'I still crave them. Wrapped in newspaper with malt vinegar,' says Woo Sims, whose Chinese name is Sum Ming-li.

Her father was born near Melbourne, Australia, her mother in Shanghai, and after the couple met, married and settled in Hong Kong, he opened the Australian-themed Waltzing Matilda. He would also open Sport World, American Pool and other leisure and sports-oriented businesses in Hong Kong and Macau.

Woo Sims, 54, the oldest of six siblings, was the first to move away, arriving in Vancouver, Canada, on August 21, 1970, a day she will never forget.

'I stepped off the plane thinking it's supposed to be summer here, why is it so cold?' Woo Sims says. 'On my first trip downtown, I wondered where all the people were.'

Woo Sims was sent to Vancouver to finish her high-school education.

'As I was the eldest, I went first with the plan that the rest of the family would join me. However, my father had business interests in Hong Kong and Macau and I was the only one to actually settle in Vancouver.'

One sister lives in Lebanon, one in Hong Kong and the other in Melbourne. Her two brothers live in Thailand, at least some of the time. Eight years after arriving in Vancouver, Woo Sims became a Canadian citizen and made her first trip back to Hong Kong.

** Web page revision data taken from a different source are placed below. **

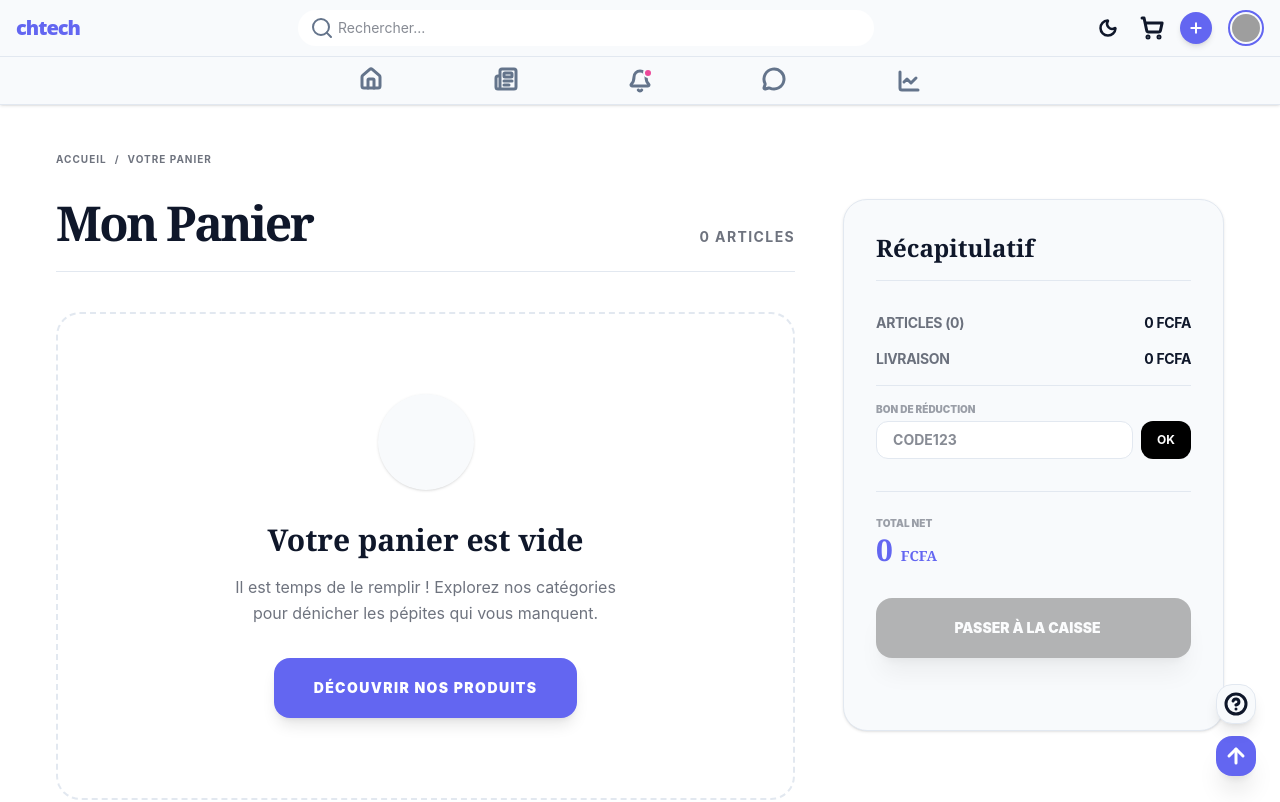
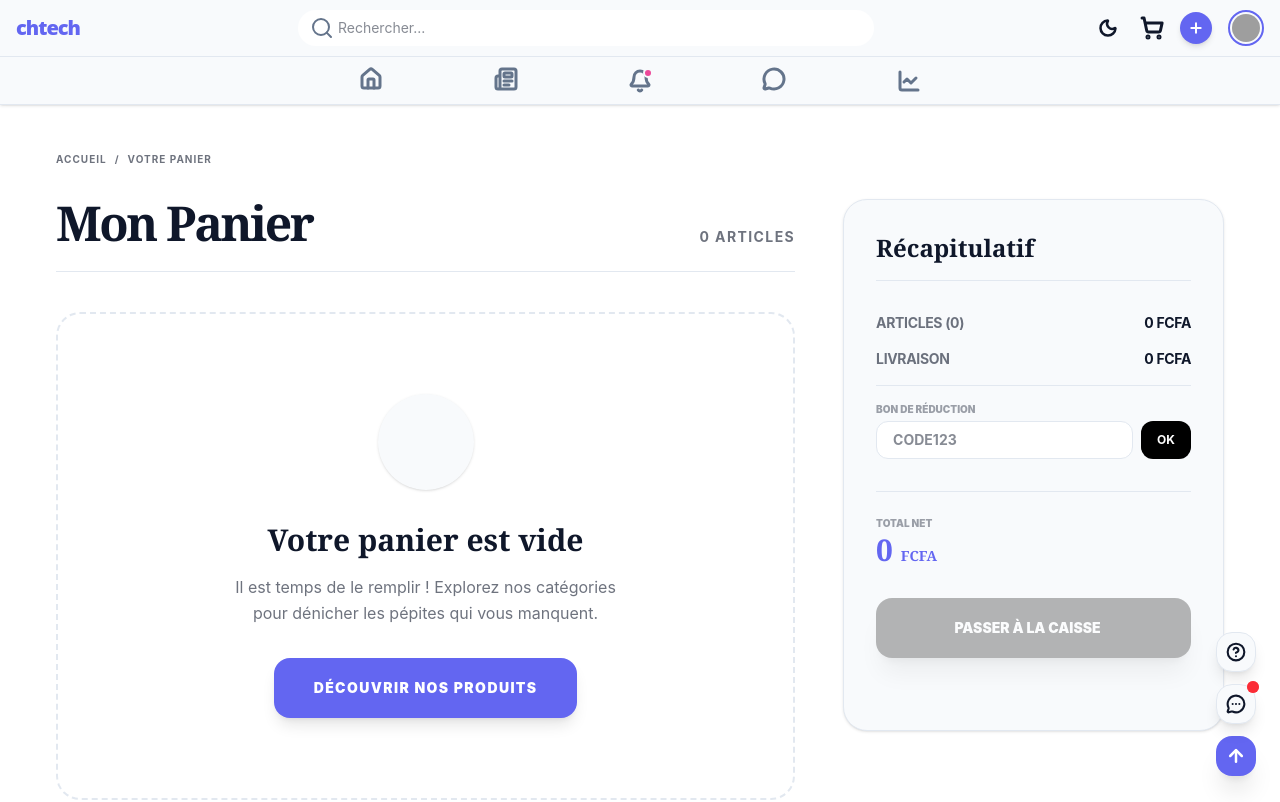
Before and after one commit to expedit206/chtech, a Vue app: page /cart in a window 1280 px wide. Shown: the top 802 px of the page. Built offline with nearby package versions, Linux system fonts and the light colour scheme; grey boxes are pictures that could not be loaded.

Commit message:
ajout du textarea commentaire...

```diff
--- a/src/components/FooterActions.vue
+++ b/src/components/FooterActions.vue
@@ -1,4 +1,4 @@
-<template>
+<!-- <template>
   <div class="fixed bottom-6 right-6 flex flex-col gap-3 z-[60]">
     <button
       class="group relative w-10 h-10 rounded-2xl flex items-center justify-center shadow-lg transition-all hover:-translate-y-1 active:scale-90"
@@ -8,7 +8,7 @@
         color: 'var(--color-text-main)',
       }"
     >
-      <!-- <i class="fas fa-question text-lg"></i> <CircleQuestionMark :size="16" :stroke-width="3" />-->
+
       <CircleQuestionMark
         :stroke-width="3"
         class="text-lg"
@@ -24,6 +24,30 @@
         Besoin d'aide ?
       </span>
     </button>
+    <button
+      class="group relative w-10 h-10 rounded-2xl flex items-center justify-center shadow-lg transition-all hover:-translate-y-1 active:scale-90"
+      :style="{
+        backgroundColor: 'var(--color-surface)',
+        border: '1px solid var(--color-border)',
+        color: 'var(--color-text-main)',
+      }"
+    >
+
+      <MessageCircleMore
+        :stroke-width="3"
+        class="text-lg"
+        :style="{ color: 'var(--color-text-main)' }"
+      />
+      <span
+        class="absolute right-14 px-3 py-1.5 rounded-lg text-xs font-bold opacity-0 group-hover:opacity-100 transition-opacity whitespace-nowrap pointer-events-none shadow-sm"
+        :style="{
+          backgroundColor: 'var(--color-surface)',
+          border: '1px solid var(--color-border)',
+        }"
+      >
+        Laisser un message
+      </span>
+    </button>
 
     <button
       @click="scrollToTop"
@@ -33,18 +57,151 @@
         color: 'var(--color-pure)',
       }"
     >
-      <!-- <i class="fas fa-arrow-up text-lg"></i> -->
+
       <ArrowUp :stroke-width="3" class="text-lg" />
+    </button>
+  </div>
+</template> -->
+
+<template>
+  <div class="fixed bottom-6 right-6 flex flex-col items-end gap-3 z-[60]">
+    <Transition name="fade-slide">
+      <div
+        v-if="isMenuOpen"
+        class="mb-2 p-4 rounded-2xl shadow-2xl border w-72 bg-[var(--color-surface)] border-[var(--color-border)]"
+      >
+        <div class="flex justify-between items-center mb-3">
+          <span
+            class="text-xs font-bold uppercase tracking-wider text-[var(--color-primary)]"
+            >Votre avis</span
+          >
+          <button
+            @click="isMenuOpen = false"
+            class="text-gray-400 hover:text-red-500"
+          >
+            <X :size="16" />
+          </button>
+        </div>
+
+        <div class="flex gap-1 mb-3">
+          <Star
+            v-for="i in 5"
+            :key="i"
+            :size="18"
+            class="cursor-pointer transition-colors"
+            :class="
+              i <= rating ? 'fill-yellow-400 text-yellow-400' : 'text-gray-300'
+            "
+            @click="rating = i"
+          />
+        </div>
+
+        <textarea
+          v-model="message"
+          placeholder="Un petit mot..."
+          class="w-full h-24 p-2 text-sm rounded-lg border bg-transparent focus:ring-1 focus:ring-[var(--color-primary)] outline-none resize-none border-[var(--color-border)] text-[var(--color-text-main)]"
+        ></textarea>
+
+        <button
+          @click="submitComment"
+          class="mt-2 w-full py-2 bg-[var(--color-primary)] text-white rounded-lg text-xs font-bold flex items-center justify-center gap-2 hover:opacity-90 transition-all active:scale-95"
+        >
+          <span>Envoyer</span>
+          <Send :size="14" />
+        </button>
+      </div>
+    </Transition>
+
+    <button
+      class="group relative w-10 h-10 rounded-2xl flex items-center justify-center shadow-lg transition-all hover:-translate-y-1 bg-[var(--color-surface)] border border-[var(--color-border)] text-[var(--color-text-main)]"
+    >
+      <HelpCircle :size="20" :stroke-width="2.5" />
+      <span
+        class="absolute right-14 px-3 py-1.5 rounded-lg text-xs font-bold opacity-0 group-hover:opacity-100 transition-opacity whitespace-nowrap bg-[var(--color-surface)] border border-[var(--color-border)]"
+      >
+        Besoin d'aide ?
+      </span>
+    </button>
+
+    <button
+      @click="isMenuOpen = !isMenuOpen"
+      class="group relative w-10 h-10 rounded-2xl flex items-center justify-center shadow-lg transition-all hover:-translate-y-1 active:scale-90"
+      :class="isMenuOpen ? 'rotate-90' : ''"
+      :style="{
+        backgroundColor: 'var(--color-surface)',
+        border: '1px solid var(--color-border)',
+        color: isMenuOpen ? 'var(--color-primary)' : 'var(--color-text-main)',
+      }"
+    >
+      <span v-if="!isMenuOpen" class="absolute -top-1 -right-1 flex h-3 w-3">
+        <span
+          class="animate-ping absolute inline-flex h-full w-full rounded-full bg-red-400 opacity-75"
+        ></span>
+        <span
+          class="relative inline-flex rounded-full h-3 w-3 bg-red-500"
+        ></span>
+      </span>
+
+      <MessageCircleMore v-if="!isMenuOpen" :stroke-width="2.5" :size="20" />
+      <X v-else :size="20" />
+
+      <span
+        v-if="!isMenuOpen"
+        class="absolute right-14 px-3 py-1.5 rounded-lg text-xs font-bold opacity-0 group-hover:opacity-100 transition-opacity whitespace-nowrap bg-[var(--color-surface)] border border-[var(--color-border)]"
+      >
+        Laisser un message
+      </span>
+    </button>
+
+    <button
+      @click="scrollToTop"
+      class="w-10 h-10 rounded-2xl flex items-center justify-center shadow-xl transition-all hover:-translate-y-1 active:scale-90 bg-[var(--color-primary)] text-white"
+    >
+      <ArrowUp :stroke-width="3" :size="20" />
     </button>
   </div>
 </template>
 
+<style scoped>
+/* Animation pour l'apparition du formulaire */
+.fade-slide-enter-active,
+.fade-slide-leave-active {
+  transition: all 0.3s ease-out;
+}
+
+.fade-slide-enter-from,
+.fade-slide-leave-to {
+  opacity: 0;
+  transform: translateY(20px) scale(0.9);
+}
+</style>
 <script setup>
-import { CircleQuestionMark, ArrowUp } from "lucide-vue-next";
+import { ref } from "vue";
+import {
+  CircleQuestionMark,
+  HelpCircle,
+  ArrowUp,
+  MessageCircleMore,
+  Send,
+  X,
+  Star,
+} from "lucide-vue-next";
 const scrollToTop = () => {
   window.scrollTo({
     top: 0,
     behavior: "smooth",
   });
 };
+
+const isMenuOpen = ref(false);
+const message = ref("");
+const rating = ref(0);
+
+const submitComment = () => {
+  console.log("Message:", message.value, "Rating:", rating.value);
+  // Logique d'envoi ici
+  isMenuOpen.value = false;
+  message.value = "";
+  rating.value = 0;
+};
 </script>
--- a/src/components/Header.vue
+++ b/src/components/Header.vue
@@ -14,7 +14,9 @@
           fontFamily: 'Open Sans, sans-serif',
         }"
       >
+      <RouterLink to="/">
         chtech
+      </RouterLink>
       </h1>
 
       <div class="hidden md:flex flex-1 max-w-xl relative group">
--- a/src/views/DetailProduit.vue
+++ b/src/views/DetailProduit.vue
@@ -8,7 +8,15 @@
       class="inline-flex items-center gap-2 mb-8 text-sm font-semibold"
       :style="{ color: 'var(--color-primary)' }"
     >
-      <i class="fas fa-arrow-left"></i> Retour aux produits
+      <!-- <i class="fas fa-arrow-left">
+
+      </i> -->
+      <ArrowLeft
+        :size="16"
+        :stroke-width="3"
+        class="text-[var(--color-primary)] hover:bg-[var(--color-text-sub)] hover:p-4 hover:rounded-full flex justify-center items-center hover:text-white"
+      />
+      Retour aux produits
     </RouterLink>
 
     <!-- Product Details -->
@@ -59,7 +67,8 @@
         <!-- Rating -->
         <div class="flex items-center gap-4">
           <div class="flex items-center gap-1">
-            <i class="fas fa-star text-yellow-400"></i>
+            <!-- <i class="fas fa-star text-yellow-400"></i> -->
+            <Star :size="16" :stroke-width="3" class="text-yellow-400" />
             <span
               class="font-bold"
               :style="{ color: 'var(--color-text-main)' }"
@@ -130,10 +139,15 @@
             }"
             :title="isFavorited ? 'Retirer des favoris' : 'Ajouter aux favoris'"
           >
-            <i
+            <!-- <i
               class="fas fa-heart"
               :class="{ 'text-red-500': isFavorited }"
-            ></i>
+            ></i> -->
+            <Heart
+              :size="16"
+              :stroke-width="3"
+              :class="{ 'text-red-500': isFavorited }"
+            />
           </button>
           <button
             @click="handleShare"
@@ -144,7 +158,8 @@
             }"
             title="Partager"
           >
-            <i class="fas fa-share-alt"></i>
+            <!-- <i class="fas fa-share-alt"></i> -->
+            <Forward :size="16" :stroke-width="3" />
           </button>
         </div>
 
@@ -204,7 +219,8 @@ import { useProductStore } from "../stores/products.js";
 import { useInteractionStore } from "../stores/interactions.js";
 import { useAuthStore } from "../stores/auth.js";
 import { useCartStore } from "../stores/cart.js";
-
+import { ArrowLeft } from "lucide-vue-next";
+import { Heart, Star, Forward } from "lucide-vue-next";
 const route = useRoute();
 const productStore = useProductStore();
 const interactionStore = useInteractionStore();
```
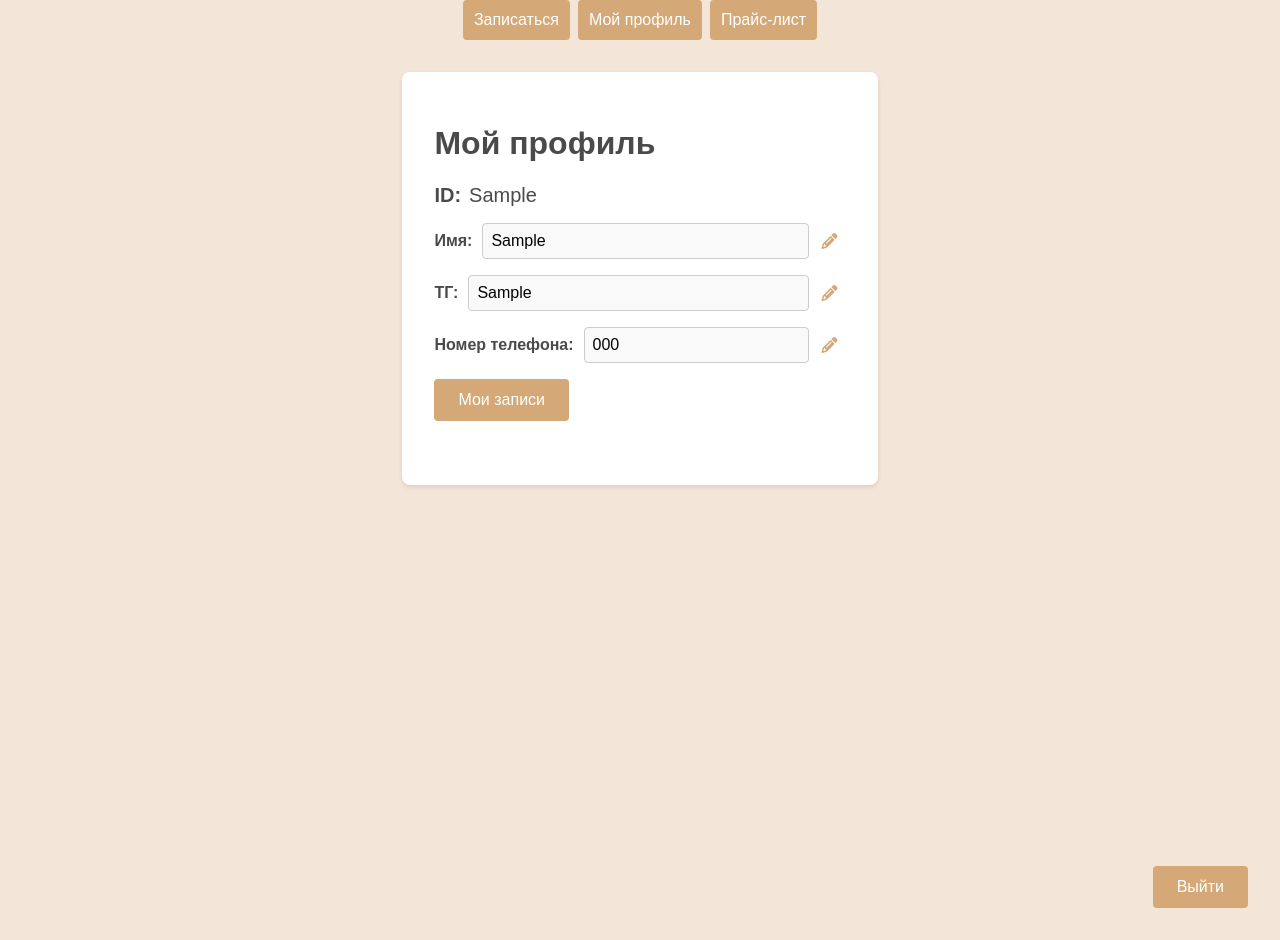
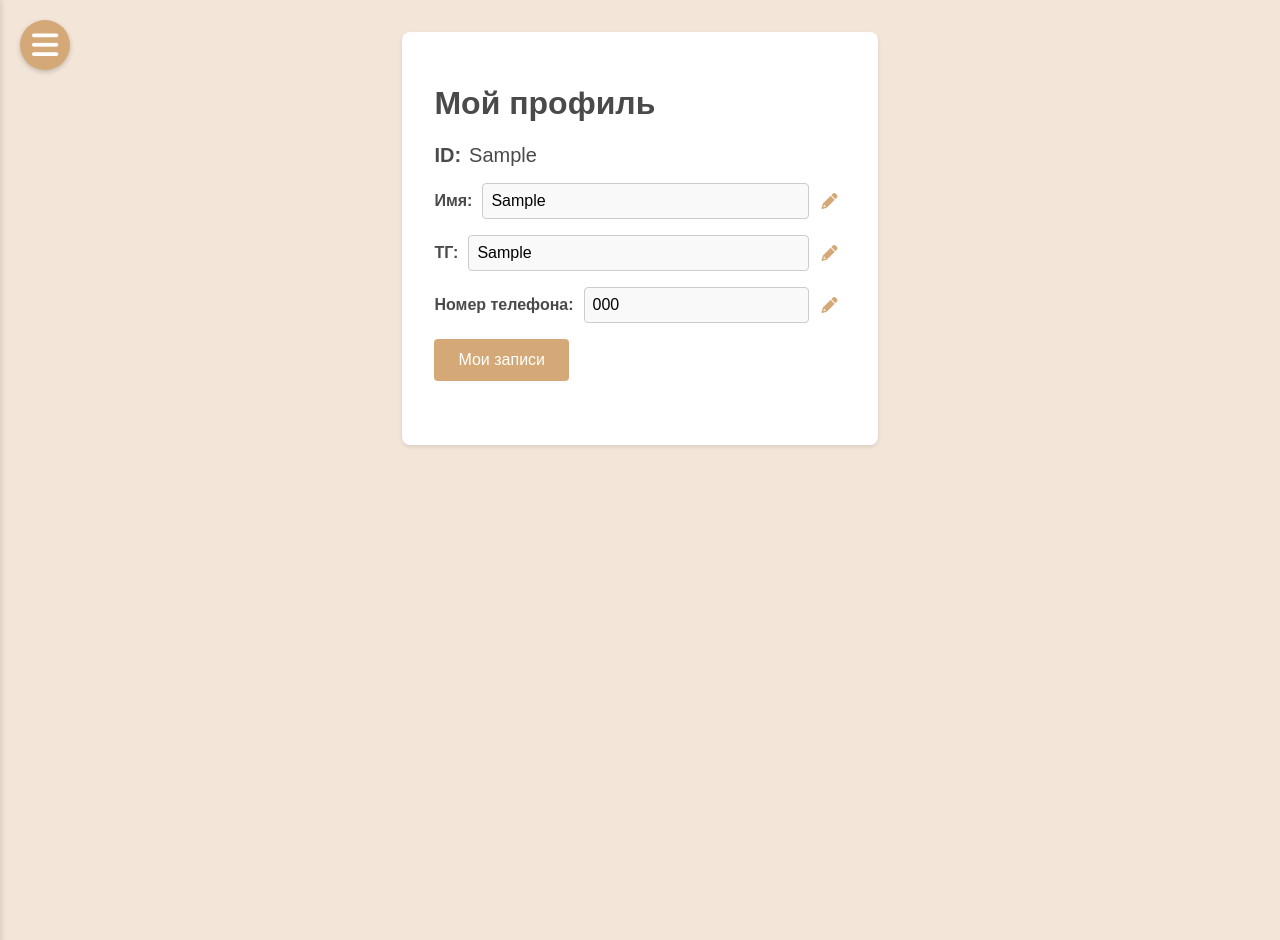
Before and after one commit to XHackerFinnX/WebEyelasmatun, a FastAPI app: template app/templates/user/user.html in a window 1280 px wide. Run offline with FastAPI, Linux system fonts and the light colour scheme; the template is opened without the code that fills it: most values are stand-ins (such as "Sample title", 1, 10 or a date in 2020); parts of the project's set-up code (start-up, migrations or seed data) failed here and were passed over; some libraries are stand-ins or nearby versions.

Commit message:
добавление выпадающего меню и убрал кнопку выйти

```diff
--- a/app/static/js/user/user.js
+++ b/app/static/js/user/user.js
@@ -188,3 +188,27 @@ modalCloseButton.addEventListener('click', function () {
         appointmentsModal.style.display = 'none';
     }
 });
+
+document.addEventListener('DOMContentLoaded', function() {
+    const menuIcon = document.getElementById('menuIcon');
+    const dropdownMenu = document.getElementById('dropdownMenu');
+
+    menuIcon.addEventListener('click', function(event) {
+        event.stopPropagation();
+        dropdownMenu.classList.toggle('active');
+        menuIcon.classList.toggle('active');
+    });
+
+    // Close the menu when clicking outside
+    document.addEventListener('click', function(event) {
+        if (!menuIcon.contains(event.target) && !dropdownMenu.contains(event.target)) {
+            dropdownMenu.classList.remove('active');
+            menuIcon.classList.remove('active');
+        }
+    });
+
+    // Prevent clicks inside the dropdown menu from closing it
+    dropdownMenu.addEventListener('click', function(event) {
+        event.stopPropagation();
+    });
+});
--- a/app/templates/user/user.html
+++ b/app/templates/user/user.html
@@ -8,13 +8,22 @@
     <link rel="stylesheet" href="/static/css/user/user.css">
     <link rel="icon" href="/static/images/favicon.ico" type="image/x-icon">
     <link rel="stylesheet" href="https://cdnjs.cloudflare.com/ajax/libs/font-awesome/6.4.0/css/all.min.css">
+    <link rel="stylesheet" href="https://cdnjs.cloudflare.com/ajax/libs/font-awesome/6.0.0-beta3/css/all.min.css">
 </head>
 <body>
     <header>
         <nav>
-            <a href="/" class="nav-button nav-button-left">Записаться</a>
-            <a href="/profile/{{user}}" class="nav-button nav-button-center">Мой профиль</a>
-            <a href="/pricelist" class="nav-button nav-button-right">Прайс-лист</a>
+            <div class="menu-icon" id="menuIcon">
+                <i class="fas fa-bars"></i>
+            </div>
+            <div class="dropdown-menu" id="dropdownMenu">
+                <a href="/" class="dropdown-item"><i class="fas fa-calendar-plus"></i> Записаться</a>
+                <a href="/profile/{{user}}" class="dropdown-item"><i class="fas fa-user"></i> Мой профиль</a>
+                <a href="/pricelist" class="dropdown-item"><i class="fas fa-tags"></i> Прайс-лист</a>
+                <a href="#" class="dropdown-item"><i class="fas fa-star"></i> Отзывы</a>
+                <a href="#" class="dropdown-item"><i class="fas fa-envelope"></i> Контакты</a>
+                <a href="#" id="logoutButton" class="dropdown-item"><i class="fas fa-sign-out-alt"></i> Выйти</a>
+            </div>
         </nav>
     </header>
 
@@ -47,7 +56,6 @@
         </div>
     </div>
         <button id="myAppointmentsBtn" class="appointments-button">Мои записи</button>
-        <button id="logoutButton" class="logout-button">Выйти</button>
     </main>
 
     <div id="appointmentsModal" class="modal">
```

'Eight years can be a very long time in Hong Kong and amazing changes had taken place. Every time I go to Hong Kong something has changed and new buildings have gone up and I've got to reorient myself.'

In Canada, Woo Sims became involved in public service and initially worked as an organiser for the International Ladies Garment Workers' Union. That led to a long career serving on human-rights, anti-racism and anti-sexism committees and councils. Later, she started her own business, Ardent Consulting Canada, which specialised in investigating possible breaches of human rights, mediation and training. But family obligations put a temporary end to her activism and business interests in Canada.

When they were about to retire, Woo Sims' parents decided to move to Australia, where they had bought a farm. Woo Sims' mother died before they could complete the move and her father was diagnosed with dementia a few years ago. Woo Sims upped sticks and went to help on the family farm, Sunshine Haven, which is in northern New South Wales. Her father passed away last year.

Now, her days are filled looking after citrus and nut trees. Making orange juice from freshly plucked fruit every morning is something Woo Sims never imagined herself doing.

'Life brings to you so many different opportunities. You either seize that opportunity or let it slip away,' says Woo Sims, who is writing her memoirs. 'I'm seizing that opportunity to try something completely different.'